→ The task
Everything in the records below is to be reproduced exactly, apart from the images.

→ Task inputs
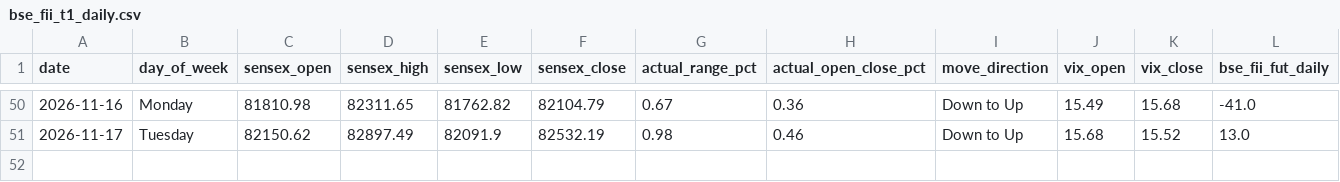
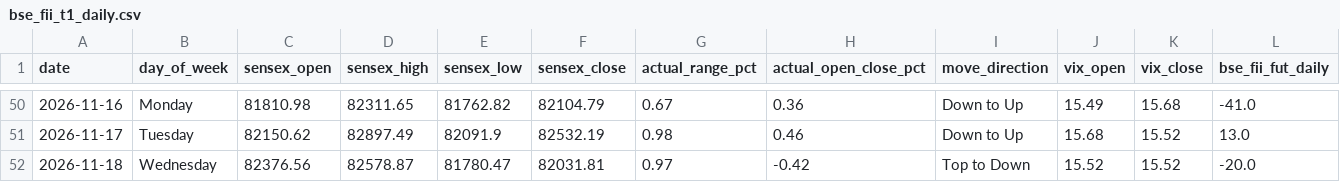
Before and after one commit to manish70158/vix-backtest-analysis, a CSV file: sensex-analysis/bse_fii_t1_daily.csv, drawn as a sheet; only a part is shown, gaps mark what is left out; rows hold the shown columns only; the diff names each change by its address in the sheet, - before the commit and + after, or states it on an @@ line.

```diff
--- a/sensex-analysis/bse_fii_t1_daily.csv
+++ b/sensex-analysis/bse_fii_t1_daily.csv
+row 52: 2026-11-18 | Wednesday | 82376.56 | 82578.87 | 81780.47 | 82031.81 | 0.97 | -0.42 | Top to Down | 15.52 | 15.52 | -20.0
```
Also changed, not shown: sensex-analysis/sensex_bse_participant_wise_daily.csv, sensex-analysis/sensex_fii_t1_daily_results.csv, 1 other file.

→ Task solution
Before and after one commit to manish70158/vix-backtest-analysis, a CSV file: sensex-analysis/bse_fii_t1_daily.csv, drawn as a sheet; only a part is shown, gaps mark what is left out; rows hold the shown columns only; the diff names each change by its address in the sheet, - before the commit and + after, or states it on an @@ line.

```diff
--- a/sensex-analysis/bse_fii_t1_daily.csv
+++ b/sensex-analysis/bse_fii_t1_daily.csv
+row 52: 2026-11-18 | Wednesday | 82376.56 | 82578.87 | 81780.47 | 82031.81 | 0.97 | -0.42 | Top to Down | 15.52 | 15.52 | -20.0
```
Also changed, not shown: sensex-analysis/sensex_bse_participant_wise_daily.csv, sensex-analysis/sensex_fii_t1_daily_results.csv, 1 other file.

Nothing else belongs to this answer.